The CW in talks to bring ‘Battle Royale’ to TV

Before there was The Hunger Games, there was Battle Royale. A Japanese tale of a dystopian future in which a totalitarian government kidnapped young children and forced them to battle to the death. US filmmakers attempted to bring an American remake to the silver screen long before Suzanne Collins penned her tale, but talks stalled and it looked like the project was dead. Who would want to adapt the story now, and risk looking like copycats?

Can you really seeing the CW airing this?

Well, it looks like Battle Royale US might live again, only this time it may take to the small screen. According to the LA Times, the CW is in talks to adapt the film to a one hour drama. For fans of the original film, this is sure to be a terrifying thought. HBO? Sure. AMC? Great. CW? Not so much. It’s unlikely any major network could bring a story this dark and disturbing to television in an effective manner. As brutal as the games in The Hunger Games could get, Battle Royale makes it look like a walk in the park. Can one really picture something that bloody and psychologically disturbing playing after a repeat of Gossip Girl? AMC and HBO have proven they’re willing to push the limits of what is considered acceptable for television airwaves with shows like The Walking Dead and Game of Thrones, but even Supernatural has boundaries on the gore that can be shown.

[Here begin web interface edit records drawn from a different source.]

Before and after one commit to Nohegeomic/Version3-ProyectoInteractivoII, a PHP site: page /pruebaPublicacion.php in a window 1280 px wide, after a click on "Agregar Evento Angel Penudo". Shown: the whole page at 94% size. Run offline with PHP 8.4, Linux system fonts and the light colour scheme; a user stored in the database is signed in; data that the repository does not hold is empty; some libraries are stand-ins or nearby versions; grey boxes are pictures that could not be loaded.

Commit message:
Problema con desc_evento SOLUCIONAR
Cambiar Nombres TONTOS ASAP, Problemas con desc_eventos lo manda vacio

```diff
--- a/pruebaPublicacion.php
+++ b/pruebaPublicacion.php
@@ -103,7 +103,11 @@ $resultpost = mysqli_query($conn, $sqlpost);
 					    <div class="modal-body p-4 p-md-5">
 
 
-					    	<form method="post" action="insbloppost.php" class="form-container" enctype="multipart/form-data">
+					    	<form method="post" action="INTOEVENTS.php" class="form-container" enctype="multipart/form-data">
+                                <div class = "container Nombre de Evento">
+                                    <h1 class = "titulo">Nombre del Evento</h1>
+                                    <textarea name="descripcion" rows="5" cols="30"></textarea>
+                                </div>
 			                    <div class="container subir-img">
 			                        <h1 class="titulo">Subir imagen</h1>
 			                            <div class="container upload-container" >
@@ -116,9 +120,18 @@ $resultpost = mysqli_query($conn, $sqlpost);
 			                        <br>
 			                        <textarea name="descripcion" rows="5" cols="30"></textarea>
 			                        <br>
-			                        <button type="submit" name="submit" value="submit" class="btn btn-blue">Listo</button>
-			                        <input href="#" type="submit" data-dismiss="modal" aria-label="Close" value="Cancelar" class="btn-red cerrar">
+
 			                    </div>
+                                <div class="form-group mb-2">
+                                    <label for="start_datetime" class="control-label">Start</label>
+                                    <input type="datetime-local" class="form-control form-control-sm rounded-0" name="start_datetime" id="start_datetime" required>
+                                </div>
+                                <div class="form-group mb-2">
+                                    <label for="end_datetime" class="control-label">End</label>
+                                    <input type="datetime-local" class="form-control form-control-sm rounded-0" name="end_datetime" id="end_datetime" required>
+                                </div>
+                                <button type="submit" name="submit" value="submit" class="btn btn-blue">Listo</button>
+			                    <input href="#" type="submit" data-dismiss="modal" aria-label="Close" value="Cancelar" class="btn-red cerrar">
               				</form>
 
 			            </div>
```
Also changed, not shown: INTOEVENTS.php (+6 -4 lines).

Still, it’s a little early to worry as these are merely talks. When asked for comment, Joyce Jun, an attorney in charge of US rights for Battle Royale, stated only that “there is no deal in place.” Add to that the fact that Japanese law states the man behind the book, Koushun Takami, must approve the project before any deal can be put in place, chances of this project actually taking off may be on the slim side. Plus, the CW is already working on another post-apolcalyptic tale of young adults battling in dystopian future, The Selection. So with any luck, fans of Battle Royale will be able to breathe safely, and continue to appreciate the original Japanese masterpiece.

Source: LA Times.